▶ Raw data:
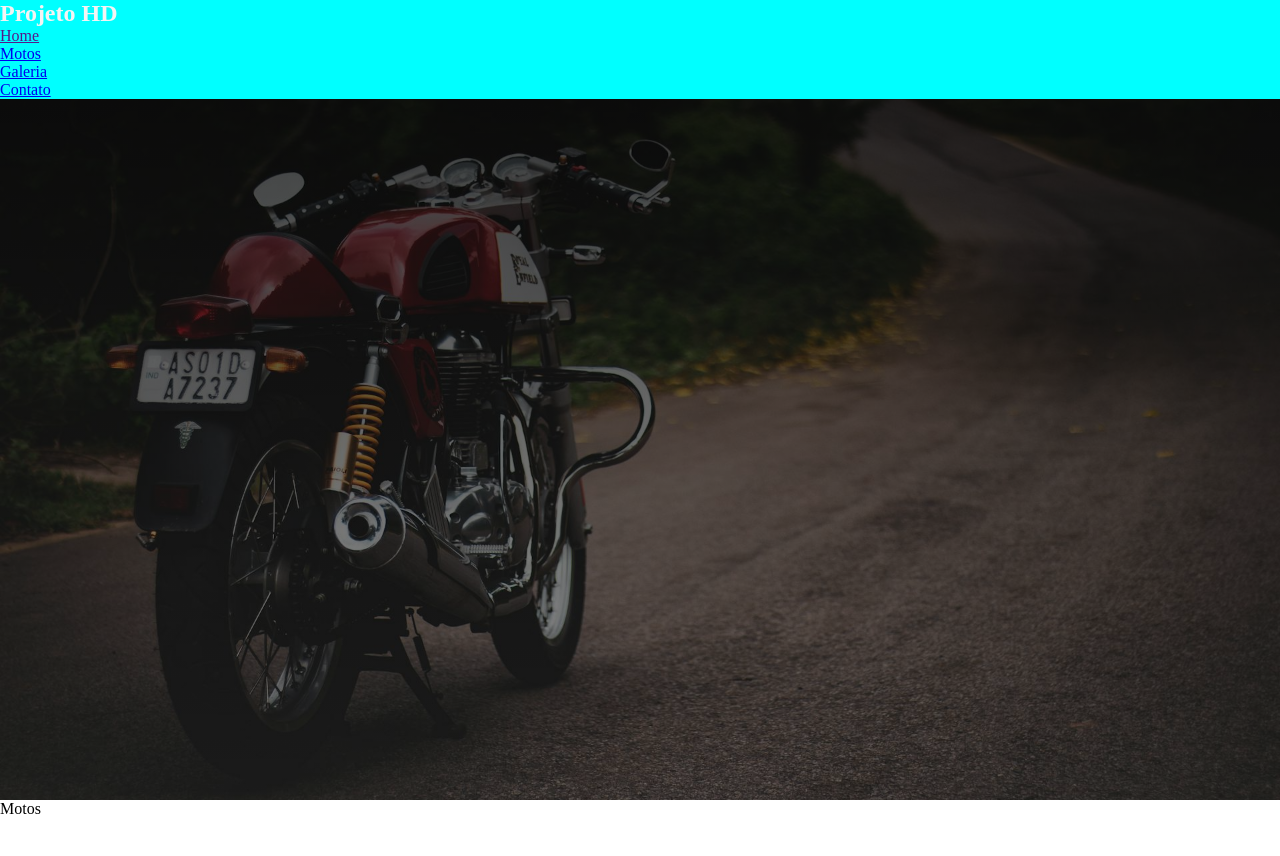
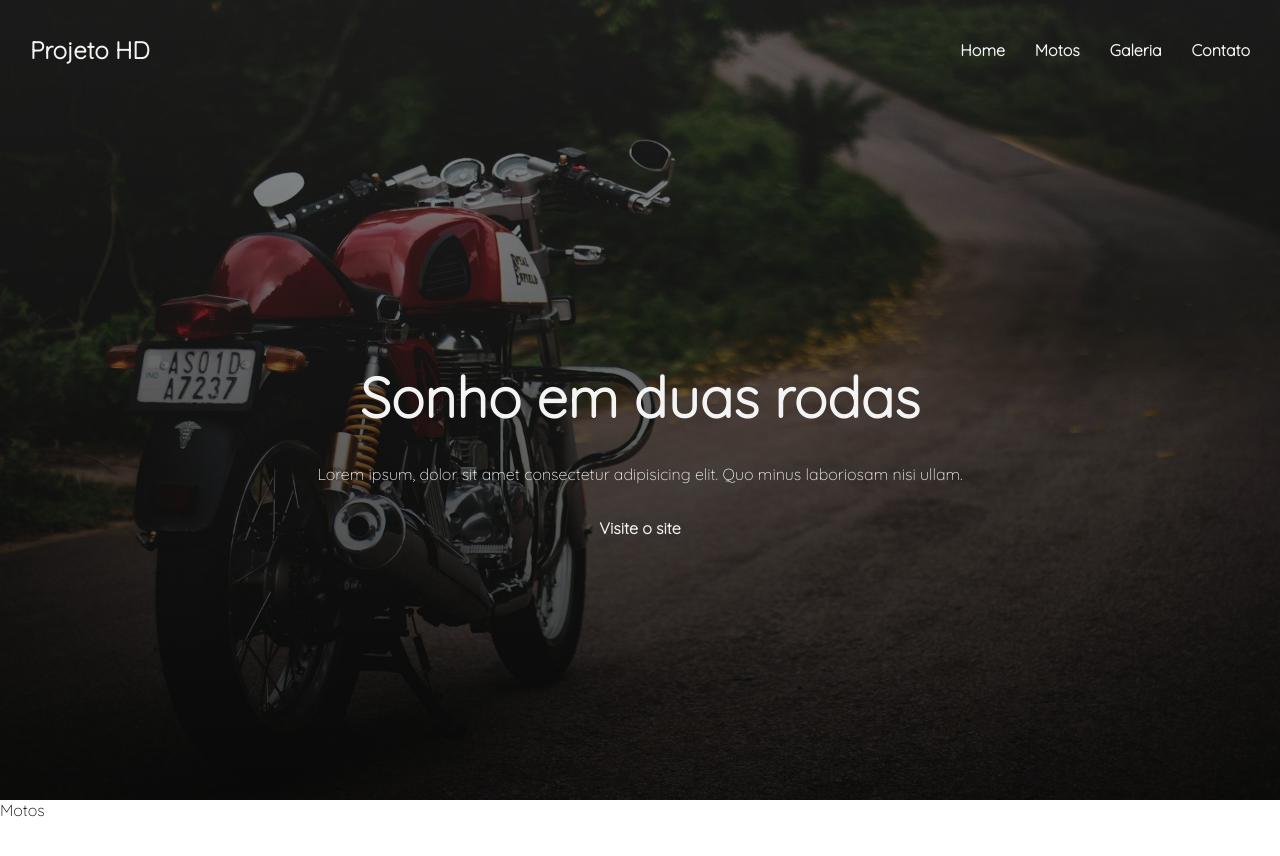
Before and after one commit to 1ESR2026-Front/projetohd, a plain HTML site: page index.html in a window 1280 px wide. Shown: the top 856 px of the page. Drawn offline with Linux system fonts and the light colour scheme.

Commit message:
Montando o menu e o cta - aplicando flex

```diff
--- a/css/styles.css
+++ b/css/styles.css
@@ -1,3 +1,9 @@
+/* Importação das fontes no projeto */
+@font-face {
+    font-family: Quicksand-Light;
+    src: url(../fonts/Quicksand-Light.ttf);
+}
+
 * {
     margin: 0;
     padding: 0;
@@ -8,31 +14,86 @@
     --color-light: #f4f4f4;
     --color-dark: #222222;
     --color-orange: #ff6600;
-
+    --spacing-sm: 10px;
+    --spacing-md: 30px;
 }
 
 
 html {
     scroll-behavior: smooth;
+    font-family: Quicksand-Light;
 }
+
+ul,
+ol {
+    list-style: none;
+}
+
+a {
+    color: var(--color-light);
+    font-weight: 700;
+    text-decoration: none;
+
+    &:hover {
+        color: var(--color-orange);
+    }
+}
+
+
 
 .hero {
     height: 100dvh;
-    background-image: linear-gradient(rgba(0, 0, 0, .8), rgba(0, 0, 0, .4)),
+    background-image: linear-gradient(to top, rgba(0, 0, 0, .8), rgba(0, 0, 0, .4)),
         url(../images/motos/banner.jpg);
     background-repeat: no-repeat;
     background-size: cover;
     background-position: 50%;
     background-attachment: fixed;
+}
 
 .header-hero {
-        background-color: aqua;
+    height: 100px;
+    display: flex;
+    flex-direction: row;
+    align-items: center;
+    justify-content: space-between;
+    padding-inline: var(--spacing-md);
+}
+
+.nav-hero-menu {
+    display: flex;
+    gap: var(--spacing-md);
+}
 
 h1 {
     color: var(--color-light);
 }
+
+
+
+.cta {
+    min-height: calc(100dvh - 100px);
+    display: flex;
+    flex-direction: column;
+    align-items: center;
+    justify-content: center;
+    gap: var(--spacing-md);
+    color: var(--color-light);
+    text-align: center;
 }
+
+.cta h2 {
+    font-size: 7vmin;
+    text-wrap: balance;
 }
+
+.cta p {
+    width: 60%;
+    text-wrap: balance;
+    line-height: 1.6;
+}
+
+
 
 
 
--- a/index.html
+++ b/index.html
@@ -14,8 +14,8 @@
     <section class="hero">
         <header class="header-hero">
             <h1>Projeto HD</h1>
-            <nav>
-                <ul>
+            <nav class="nav-hero">
+                <ul class="nav-hero-menu">
                     <li><a href="">Home</a></li>
                     <li><a href="#motos">Motos</a></li>
                     <li><a href="#galeria">Galeria</a></li>
@@ -23,6 +23,15 @@
                 </ul>
             </nav>
         </header>
+
+        <div class="cta">
+            <h2>Sonho em duas rodas</h2>
+            <p>
+                Lorem ipsum, dolor sit amet consectetur adipisicing elit. Quo minus laboriosam nisi ullam.
+            </p>
+            <a href="">Visite o site</a>
+        </div>
+
     </section>
 
     <section id="motos">Motos</section>
```
Also changed, not shown: fonts/Quicksand-Bold.ttf (added), fonts/Quicksand-Light.ttf (added), fonts/Quicksand-Medium.ttf (added), fonts/Quicksand-Regular.ttf (added), fonts/Quicksand-SemiBold.ttf (added). Lines whose indentation alone changed are shown as unchanged.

▶ Problem to work on: Drop every picture, then write out the remaining entries above exactly as they appear.

▶ Reply:
Before and after one commit to 1ESR2026-Front/projetohd, a plain HTML site: page index.html in a window 1280 px wide. Shown: the top 856 px of the page. Drawn offline with Linux system fonts and the light colour scheme.

Commit message:
Montando o menu e o cta - aplicando flex

```diff
--- a/css/styles.css
+++ b/css/styles.css
@@ -1,3 +1,9 @@
+/* Importação das fontes no projeto */
+@font-face {
+    font-family: Quicksand-Light;
+    src: url(../fonts/Quicksand-Light.ttf);
+}
+
 * {
     margin: 0;
     padding: 0;
@@ -8,31 +14,86 @@
     --color-light: #f4f4f4;
     --color-dark: #222222;
     --color-orange: #ff6600;
-
+    --spacing-sm: 10px;
+    --spacing-md: 30px;
 }
 
 
 html {
     scroll-behavior: smooth;
+    font-family: Quicksand-Light;
 }
+
+ul,
+ol {
+    list-style: none;
+}
+
+a {
+    color: var(--color-light);
+    font-weight: 700;
+    text-decoration: none;
+
+    &:hover {
+        color: var(--color-orange);
+    }
+}
+
+
 
 .hero {
     height: 100dvh;
-    background-image: linear-gradient(rgba(0, 0, 0, .8), rgba(0, 0, 0, .4)),
+    background-image: linear-gradient(to top, rgba(0, 0, 0, .8), rgba(0, 0, 0, .4)),
         url(../images/motos/banner.jpg);
     background-repeat: no-repeat;
     background-size: cover;
     background-position: 50%;
     background-attachment: fixed;
+}
 
 .header-hero {
-        background-color: aqua;
+    height: 100px;
+    display: flex;
+    flex-direction: row;
+    align-items: center;
+    justify-content: space-between;
+    padding-inline: var(--spacing-md);
+}
+
+.nav-hero-menu {
+    display: flex;
+    gap: var(--spacing-md);
+}
 
 h1 {
     color: var(--color-light);
 }
+
+
+
+.cta {
+    min-height: calc(100dvh - 100px);
+    display: flex;
+    flex-direction: column;
+    align-items: center;
+    justify-content: center;
+    gap: var(--spacing-md);
+    color: var(--color-light);
+    text-align: center;
 }
+
+.cta h2 {
+    font-size: 7vmin;
+    text-wrap: balance;
 }
+
+.cta p {
+    width: 60%;
+    text-wrap: balance;
+    line-height: 1.6;
+}
+
+
 
 
 
--- a/index.html
+++ b/index.html
@@ -14,8 +14,8 @@
     <section class="hero">
         <header class="header-hero">
             <h1>Projeto HD</h1>
-            <nav>
-                <ul>
+            <nav class="nav-hero">
+                <ul class="nav-hero-menu">
                     <li><a href="">Home</a></li>
                     <li><a href="#motos">Motos</a></li>
                     <li><a href="#galeria">Galeria</a></li>
@@ -23,6 +23,15 @@
                 </ul>
             </nav>
         </header>
+
+        <div class="cta">
+            <h2>Sonho em duas rodas</h2>
+            <p>
+                Lorem ipsum, dolor sit amet consectetur adipisicing elit. Quo minus laboriosam nisi ullam.
+            </p>
+            <a href="">Visite o site</a>
+        </div>
+
     </section>
 
     <section id="motos">Motos</section>
```
Also changed, not shown: fonts/Quicksand-Bold.ttf (added), fonts/Quicksand-Light.ttf (added), fonts/Quicksand-Medium.ttf (added), fonts/Quicksand-Regular.ttf (added), fonts/Quicksand-SemiBold.ttf (added). Lines whose indentation alone changed are shown as unchanged.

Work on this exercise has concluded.